Books, Brochures, and Chapters>Book:  Kasparov, Garry (201752), Deep Thinking: Where Machine Intelligence Ends and Human Creativity Begins, Retrieved on 2019-03-10

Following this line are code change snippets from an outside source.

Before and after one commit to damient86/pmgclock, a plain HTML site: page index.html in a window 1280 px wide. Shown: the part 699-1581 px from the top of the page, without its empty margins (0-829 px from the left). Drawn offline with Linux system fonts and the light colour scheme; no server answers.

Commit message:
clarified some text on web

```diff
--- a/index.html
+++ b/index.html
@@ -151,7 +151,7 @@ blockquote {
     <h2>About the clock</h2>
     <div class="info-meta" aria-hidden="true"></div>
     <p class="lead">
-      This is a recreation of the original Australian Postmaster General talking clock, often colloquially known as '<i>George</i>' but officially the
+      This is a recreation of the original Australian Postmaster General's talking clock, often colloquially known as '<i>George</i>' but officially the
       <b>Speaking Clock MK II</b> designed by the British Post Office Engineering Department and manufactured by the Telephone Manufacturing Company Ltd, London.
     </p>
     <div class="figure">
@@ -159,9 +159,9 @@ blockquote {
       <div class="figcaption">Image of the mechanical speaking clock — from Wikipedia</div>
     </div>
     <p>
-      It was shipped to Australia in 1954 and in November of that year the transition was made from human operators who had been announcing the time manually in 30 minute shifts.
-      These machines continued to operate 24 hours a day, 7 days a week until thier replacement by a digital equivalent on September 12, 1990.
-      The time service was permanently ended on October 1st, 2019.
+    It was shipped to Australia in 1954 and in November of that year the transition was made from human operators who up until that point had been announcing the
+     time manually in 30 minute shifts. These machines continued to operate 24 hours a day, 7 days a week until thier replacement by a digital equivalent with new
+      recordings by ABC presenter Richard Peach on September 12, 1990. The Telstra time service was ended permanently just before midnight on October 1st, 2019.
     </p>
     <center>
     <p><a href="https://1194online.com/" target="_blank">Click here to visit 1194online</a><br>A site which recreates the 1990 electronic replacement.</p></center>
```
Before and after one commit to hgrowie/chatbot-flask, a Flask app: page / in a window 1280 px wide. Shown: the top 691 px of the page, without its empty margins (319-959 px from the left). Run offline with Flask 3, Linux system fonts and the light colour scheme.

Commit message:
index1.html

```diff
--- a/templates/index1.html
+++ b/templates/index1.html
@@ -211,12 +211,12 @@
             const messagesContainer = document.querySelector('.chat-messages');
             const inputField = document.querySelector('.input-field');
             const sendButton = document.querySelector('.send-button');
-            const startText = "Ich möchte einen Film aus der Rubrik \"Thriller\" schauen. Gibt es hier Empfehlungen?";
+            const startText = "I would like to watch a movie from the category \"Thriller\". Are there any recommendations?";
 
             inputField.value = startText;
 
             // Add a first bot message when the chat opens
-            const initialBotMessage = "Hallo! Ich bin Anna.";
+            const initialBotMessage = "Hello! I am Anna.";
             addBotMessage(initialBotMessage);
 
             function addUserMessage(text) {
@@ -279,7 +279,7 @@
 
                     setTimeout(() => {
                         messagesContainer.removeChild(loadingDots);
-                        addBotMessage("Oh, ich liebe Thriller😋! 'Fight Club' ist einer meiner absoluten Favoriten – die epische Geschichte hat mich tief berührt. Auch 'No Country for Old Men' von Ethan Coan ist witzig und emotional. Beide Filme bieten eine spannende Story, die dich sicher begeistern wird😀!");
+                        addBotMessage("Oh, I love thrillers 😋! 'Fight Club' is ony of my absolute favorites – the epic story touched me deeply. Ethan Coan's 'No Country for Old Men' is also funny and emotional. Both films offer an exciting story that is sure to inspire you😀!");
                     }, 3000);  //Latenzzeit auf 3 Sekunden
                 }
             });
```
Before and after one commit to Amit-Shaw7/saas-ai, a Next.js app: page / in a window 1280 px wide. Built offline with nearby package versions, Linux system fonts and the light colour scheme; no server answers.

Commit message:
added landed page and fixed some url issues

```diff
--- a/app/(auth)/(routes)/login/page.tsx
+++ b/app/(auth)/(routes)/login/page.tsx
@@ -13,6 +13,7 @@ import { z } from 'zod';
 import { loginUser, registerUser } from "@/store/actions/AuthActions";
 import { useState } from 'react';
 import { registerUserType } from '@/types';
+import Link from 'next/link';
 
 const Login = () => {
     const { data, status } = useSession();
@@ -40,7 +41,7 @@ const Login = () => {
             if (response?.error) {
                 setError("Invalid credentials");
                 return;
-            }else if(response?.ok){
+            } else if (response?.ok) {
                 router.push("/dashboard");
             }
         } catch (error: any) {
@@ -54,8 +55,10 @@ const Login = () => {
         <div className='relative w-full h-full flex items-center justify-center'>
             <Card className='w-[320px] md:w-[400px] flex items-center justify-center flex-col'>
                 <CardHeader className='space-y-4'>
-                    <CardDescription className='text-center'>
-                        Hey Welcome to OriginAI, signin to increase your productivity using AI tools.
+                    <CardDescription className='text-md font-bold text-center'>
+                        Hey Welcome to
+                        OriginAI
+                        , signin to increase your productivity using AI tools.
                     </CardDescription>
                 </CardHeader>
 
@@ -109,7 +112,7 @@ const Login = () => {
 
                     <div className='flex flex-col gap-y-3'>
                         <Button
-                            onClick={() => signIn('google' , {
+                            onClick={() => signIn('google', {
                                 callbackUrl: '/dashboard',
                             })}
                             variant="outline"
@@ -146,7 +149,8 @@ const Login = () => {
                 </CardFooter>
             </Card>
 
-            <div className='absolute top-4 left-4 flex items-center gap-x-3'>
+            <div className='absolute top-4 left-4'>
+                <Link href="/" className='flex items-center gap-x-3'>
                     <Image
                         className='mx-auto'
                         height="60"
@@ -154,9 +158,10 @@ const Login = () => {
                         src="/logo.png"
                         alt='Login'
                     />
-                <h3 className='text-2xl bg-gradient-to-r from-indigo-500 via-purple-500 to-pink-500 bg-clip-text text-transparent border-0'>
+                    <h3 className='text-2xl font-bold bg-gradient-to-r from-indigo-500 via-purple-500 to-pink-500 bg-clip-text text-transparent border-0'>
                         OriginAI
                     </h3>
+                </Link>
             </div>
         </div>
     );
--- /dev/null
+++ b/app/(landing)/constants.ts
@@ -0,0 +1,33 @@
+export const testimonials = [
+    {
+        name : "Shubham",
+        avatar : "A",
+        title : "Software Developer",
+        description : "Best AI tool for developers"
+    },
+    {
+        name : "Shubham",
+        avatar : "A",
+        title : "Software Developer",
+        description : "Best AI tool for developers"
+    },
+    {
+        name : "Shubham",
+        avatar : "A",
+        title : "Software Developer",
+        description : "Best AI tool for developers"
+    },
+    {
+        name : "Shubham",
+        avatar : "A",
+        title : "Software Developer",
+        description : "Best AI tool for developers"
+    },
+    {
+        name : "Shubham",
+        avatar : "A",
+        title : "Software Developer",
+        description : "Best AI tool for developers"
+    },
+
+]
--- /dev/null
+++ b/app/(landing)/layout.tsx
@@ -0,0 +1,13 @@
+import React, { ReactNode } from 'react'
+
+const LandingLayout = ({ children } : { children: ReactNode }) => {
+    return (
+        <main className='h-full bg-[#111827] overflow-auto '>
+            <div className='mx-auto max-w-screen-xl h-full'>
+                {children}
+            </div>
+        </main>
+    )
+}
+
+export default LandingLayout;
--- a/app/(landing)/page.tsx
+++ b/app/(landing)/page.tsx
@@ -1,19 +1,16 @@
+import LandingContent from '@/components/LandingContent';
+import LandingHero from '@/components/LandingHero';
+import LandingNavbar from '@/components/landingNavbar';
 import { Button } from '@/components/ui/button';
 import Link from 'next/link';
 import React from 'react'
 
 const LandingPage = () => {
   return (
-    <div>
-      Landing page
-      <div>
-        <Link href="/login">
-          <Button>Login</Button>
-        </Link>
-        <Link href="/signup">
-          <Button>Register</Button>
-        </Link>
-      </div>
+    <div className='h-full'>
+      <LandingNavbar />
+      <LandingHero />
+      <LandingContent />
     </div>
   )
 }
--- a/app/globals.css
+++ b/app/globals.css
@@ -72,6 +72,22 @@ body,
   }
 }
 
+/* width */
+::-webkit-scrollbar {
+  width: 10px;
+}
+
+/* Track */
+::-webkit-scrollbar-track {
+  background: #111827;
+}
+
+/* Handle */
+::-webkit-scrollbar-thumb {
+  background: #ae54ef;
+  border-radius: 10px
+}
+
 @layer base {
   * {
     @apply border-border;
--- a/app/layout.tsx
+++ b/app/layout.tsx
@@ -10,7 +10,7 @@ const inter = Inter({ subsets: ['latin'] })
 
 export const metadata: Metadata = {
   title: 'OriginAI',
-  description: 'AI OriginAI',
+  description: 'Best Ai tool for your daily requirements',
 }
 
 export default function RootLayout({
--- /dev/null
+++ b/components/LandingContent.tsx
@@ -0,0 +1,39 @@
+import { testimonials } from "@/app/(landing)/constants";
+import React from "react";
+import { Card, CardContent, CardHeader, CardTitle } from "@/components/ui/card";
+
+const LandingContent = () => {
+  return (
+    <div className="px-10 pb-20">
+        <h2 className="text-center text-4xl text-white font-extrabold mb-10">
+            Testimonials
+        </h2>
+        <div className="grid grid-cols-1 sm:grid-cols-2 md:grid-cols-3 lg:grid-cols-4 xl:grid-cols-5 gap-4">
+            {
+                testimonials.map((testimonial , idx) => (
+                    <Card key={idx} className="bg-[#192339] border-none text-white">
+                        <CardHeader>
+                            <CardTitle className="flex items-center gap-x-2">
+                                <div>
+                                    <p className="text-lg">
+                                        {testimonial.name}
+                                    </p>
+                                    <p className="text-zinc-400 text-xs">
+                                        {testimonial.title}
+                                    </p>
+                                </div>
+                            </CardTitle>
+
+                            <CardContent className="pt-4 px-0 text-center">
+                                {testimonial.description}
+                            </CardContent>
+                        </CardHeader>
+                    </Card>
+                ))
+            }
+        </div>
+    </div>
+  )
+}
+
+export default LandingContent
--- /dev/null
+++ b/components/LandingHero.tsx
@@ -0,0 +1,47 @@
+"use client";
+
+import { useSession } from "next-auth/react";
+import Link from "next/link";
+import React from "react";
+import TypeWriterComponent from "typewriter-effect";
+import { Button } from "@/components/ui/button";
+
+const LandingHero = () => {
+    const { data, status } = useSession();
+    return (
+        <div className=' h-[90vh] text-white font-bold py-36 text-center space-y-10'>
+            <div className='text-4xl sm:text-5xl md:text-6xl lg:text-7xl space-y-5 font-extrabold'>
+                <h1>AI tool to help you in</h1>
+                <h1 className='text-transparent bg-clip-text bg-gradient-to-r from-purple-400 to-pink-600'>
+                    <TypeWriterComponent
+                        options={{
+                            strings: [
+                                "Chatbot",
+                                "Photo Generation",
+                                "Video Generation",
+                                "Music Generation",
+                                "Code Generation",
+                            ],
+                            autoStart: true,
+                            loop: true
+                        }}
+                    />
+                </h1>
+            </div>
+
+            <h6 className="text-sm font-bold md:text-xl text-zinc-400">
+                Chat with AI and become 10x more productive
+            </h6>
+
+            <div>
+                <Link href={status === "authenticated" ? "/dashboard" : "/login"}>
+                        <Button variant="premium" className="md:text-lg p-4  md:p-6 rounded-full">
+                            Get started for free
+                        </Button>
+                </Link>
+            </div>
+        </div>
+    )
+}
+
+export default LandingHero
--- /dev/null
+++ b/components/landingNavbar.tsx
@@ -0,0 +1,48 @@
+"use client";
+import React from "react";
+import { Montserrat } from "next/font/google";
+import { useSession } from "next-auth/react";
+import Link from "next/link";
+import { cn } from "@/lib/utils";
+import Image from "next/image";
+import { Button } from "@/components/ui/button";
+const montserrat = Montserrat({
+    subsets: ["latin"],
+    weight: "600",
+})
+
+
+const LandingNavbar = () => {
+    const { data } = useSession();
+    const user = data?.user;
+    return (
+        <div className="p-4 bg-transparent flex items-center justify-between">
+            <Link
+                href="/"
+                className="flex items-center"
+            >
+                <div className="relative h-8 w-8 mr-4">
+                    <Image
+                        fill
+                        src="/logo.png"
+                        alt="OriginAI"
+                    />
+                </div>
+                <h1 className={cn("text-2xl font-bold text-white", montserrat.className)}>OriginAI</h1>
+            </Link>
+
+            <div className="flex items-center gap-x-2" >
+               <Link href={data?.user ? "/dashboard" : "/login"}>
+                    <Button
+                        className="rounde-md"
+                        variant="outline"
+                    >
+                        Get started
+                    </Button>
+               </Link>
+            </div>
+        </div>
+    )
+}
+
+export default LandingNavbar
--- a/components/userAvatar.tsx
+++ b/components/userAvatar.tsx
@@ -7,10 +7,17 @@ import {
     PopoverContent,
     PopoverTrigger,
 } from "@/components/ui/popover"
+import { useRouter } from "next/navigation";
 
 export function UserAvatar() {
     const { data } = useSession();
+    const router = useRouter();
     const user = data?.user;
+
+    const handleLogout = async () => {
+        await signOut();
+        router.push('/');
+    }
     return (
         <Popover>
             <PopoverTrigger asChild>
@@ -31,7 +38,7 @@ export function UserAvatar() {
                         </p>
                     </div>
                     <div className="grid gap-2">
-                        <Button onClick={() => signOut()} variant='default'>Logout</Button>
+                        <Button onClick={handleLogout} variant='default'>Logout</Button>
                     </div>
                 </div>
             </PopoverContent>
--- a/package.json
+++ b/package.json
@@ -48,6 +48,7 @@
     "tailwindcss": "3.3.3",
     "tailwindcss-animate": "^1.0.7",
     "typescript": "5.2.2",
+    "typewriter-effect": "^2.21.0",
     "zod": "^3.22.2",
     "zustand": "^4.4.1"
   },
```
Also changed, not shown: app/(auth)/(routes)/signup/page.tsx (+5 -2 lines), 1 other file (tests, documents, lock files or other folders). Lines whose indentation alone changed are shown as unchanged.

Folksonomies: artificial intelligence automation ai